YOUR GOAL → Find every line in the records that holds the string "label". Copy each one.

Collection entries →

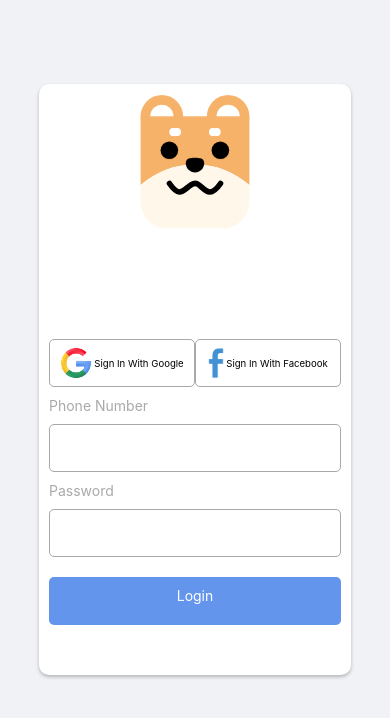
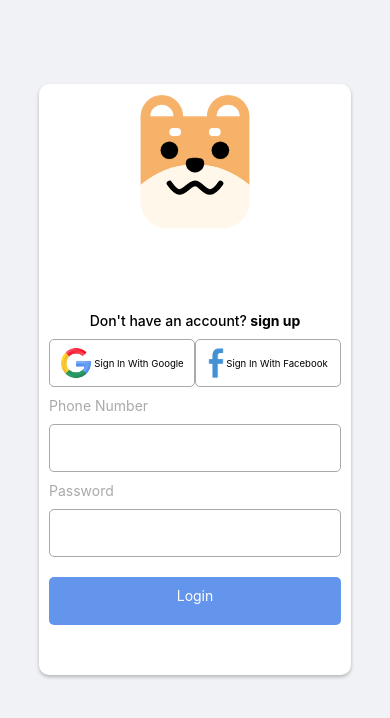
Before and after one commit to Baebees/Baebees, a React Native app in the folder client/: screen / in a window 390 px wide. Shown: the top 718 px of the page. Built offline with nearby package versions, Linux system fonts and the light colour scheme.

Commit message:
Sign In Form

```diff
--- a/client/components/Form/Form.js
+++ b/client/components/Form/Form.js
@@ -11,6 +11,12 @@ const FormIn = () => {
         >
             {({ handleChange, handleBlur, handleSubmit, values }) => (
                 <View style={styles.container}>
+                    <View style={styles.switch}>
+                        <Text style={styles.question}>Don't have an account?</Text>
+                        <TouchableOpacity>
+                            <Text style={styles.singup}>&nbsp;sign up</Text>
+                        </TouchableOpacity>
+                    </View>
                     <Federation />
                     <Text style={styles.label}>Phone Number</Text>
                     <TextInput
@@ -21,6 +27,7 @@ const FormIn = () => {
                     />
                     <Text style={styles.label}>Password</Text>
                     <TextInput
+                        secureTextEntry={true}
                         style={styles.inputs}
                         onChangeText={handleChange('password')}
                         onBlur={handleBlur('password')}
@@ -63,14 +70,24 @@ const styles = StyleSheet.create({
         marginRight: 10,
         marginLeft: 10,
         borderRadius: 5,
-      },
-      buttonText: {
+    },
+    buttonText: {
         color: 'white'
-      },
-      label: {
+    },
+    label: {
         marginLeft: 10,
         color: '#a9a9a9'
-      }
+    },
+    switch: {
+        flexDirection: "row",
+        justifyContent: 'center',
+    },
+    question: {
+        fontWeight: '500'
+    },
+    singup: {
+        fontWeight: 'bold'
+    }
 })
 
 export default FormIn
```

WRITTEN SOLUTION →
                     <Text style={styles.label}>Phone Number</Text>
                     <Text style={styles.label}>Password</Text>
-      label: {
+    label: {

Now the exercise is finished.